• **What the exercise asks**
Filter the data for lines with the word "bento", then copy every line so identified.

Stored data entries:
*****

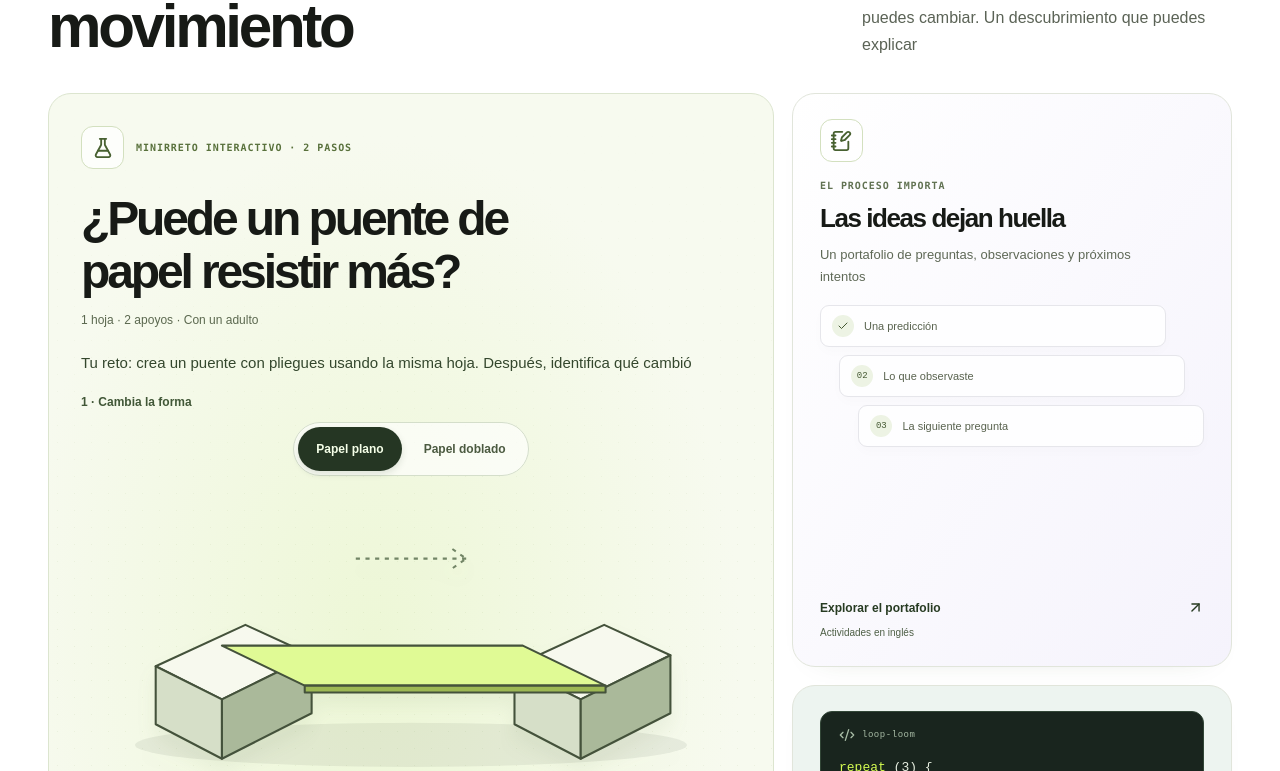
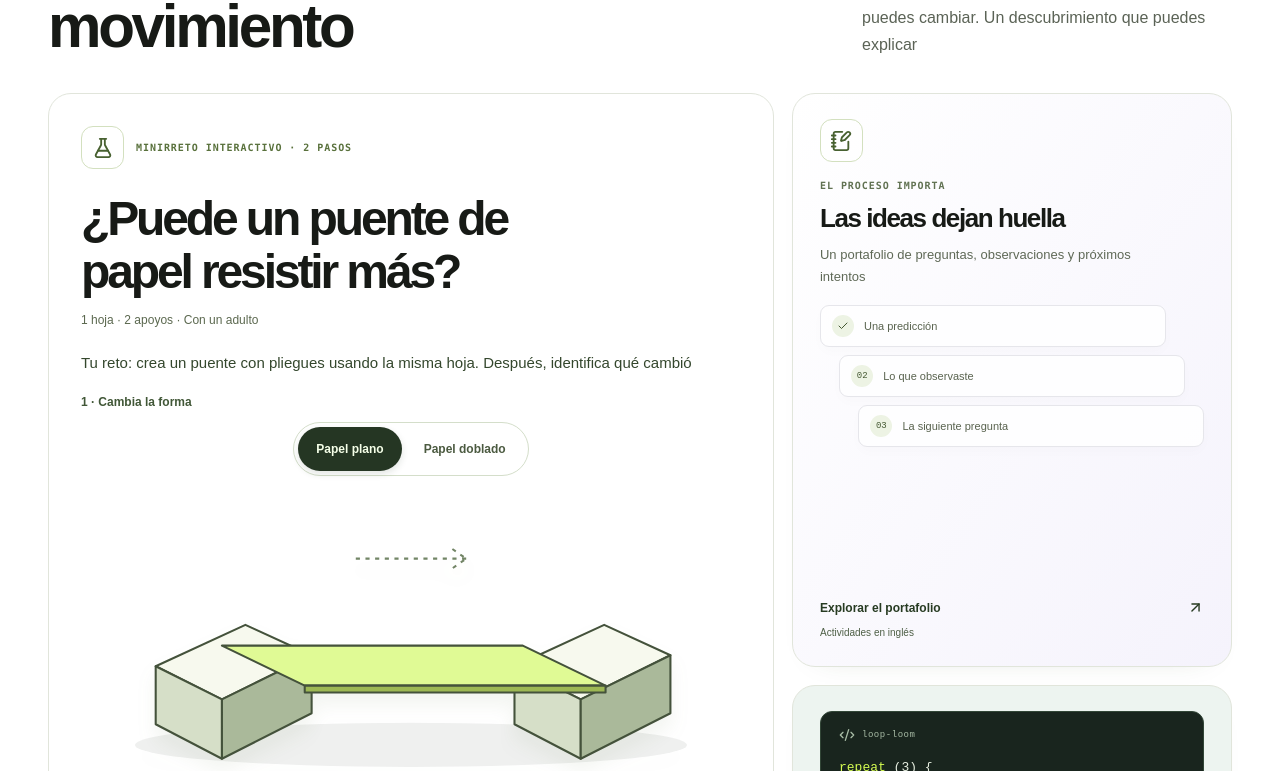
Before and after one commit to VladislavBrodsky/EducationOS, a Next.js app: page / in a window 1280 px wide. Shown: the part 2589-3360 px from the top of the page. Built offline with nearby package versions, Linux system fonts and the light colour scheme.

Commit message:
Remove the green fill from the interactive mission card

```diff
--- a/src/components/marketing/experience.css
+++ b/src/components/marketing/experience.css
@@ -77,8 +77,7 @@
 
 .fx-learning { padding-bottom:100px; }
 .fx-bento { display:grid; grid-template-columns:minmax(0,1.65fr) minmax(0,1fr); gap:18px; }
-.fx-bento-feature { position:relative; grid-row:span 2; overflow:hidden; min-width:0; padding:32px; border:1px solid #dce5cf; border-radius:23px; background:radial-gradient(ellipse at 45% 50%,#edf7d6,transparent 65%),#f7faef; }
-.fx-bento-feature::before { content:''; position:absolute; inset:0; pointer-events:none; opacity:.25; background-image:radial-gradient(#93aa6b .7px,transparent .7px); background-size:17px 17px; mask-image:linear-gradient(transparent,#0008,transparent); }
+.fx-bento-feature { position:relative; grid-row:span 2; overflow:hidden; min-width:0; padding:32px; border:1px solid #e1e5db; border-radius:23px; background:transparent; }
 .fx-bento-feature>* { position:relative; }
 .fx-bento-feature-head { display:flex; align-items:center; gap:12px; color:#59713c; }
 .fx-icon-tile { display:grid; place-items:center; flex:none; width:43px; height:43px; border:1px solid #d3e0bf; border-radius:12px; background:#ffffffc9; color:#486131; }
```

*****

• **Output below**
 .fx-bento { display:grid; grid-template-columns:minmax(0,1.65fr) minmax(0,1fr); gap:18px; }
-.fx-bento-feature { position:relative; grid-row:span 2; overflow:hidden; min-width:0; padding:32px; border:1px solid #dce5cf; border-radius:23px; background:radial-gradient(ellipse at 45% 50%,#edf7d6,transparent 65%),#f7faef; }
-.fx-bento-feature::before { content:''; position:absolute; inset:0; pointer-events:none; opacity:.25; background-image:radial-gradient(#93aa6b .7px,transparent .7px); background-size:17px 17px; mask-image:linear-gradient(transparent,#0008,transparent); }
+.fx-bento-feature { position:relative; grid-row:span 2; overflow:hidden; min-width:0; padding:32px; border:1px solid #e1e5db; border-radius:23px; background:transparent; }
 .fx-bento-feature>* { position:relative; }
 .fx-bento-feature-head { display:flex; align-items:center; gap:12px; color:#59713c; }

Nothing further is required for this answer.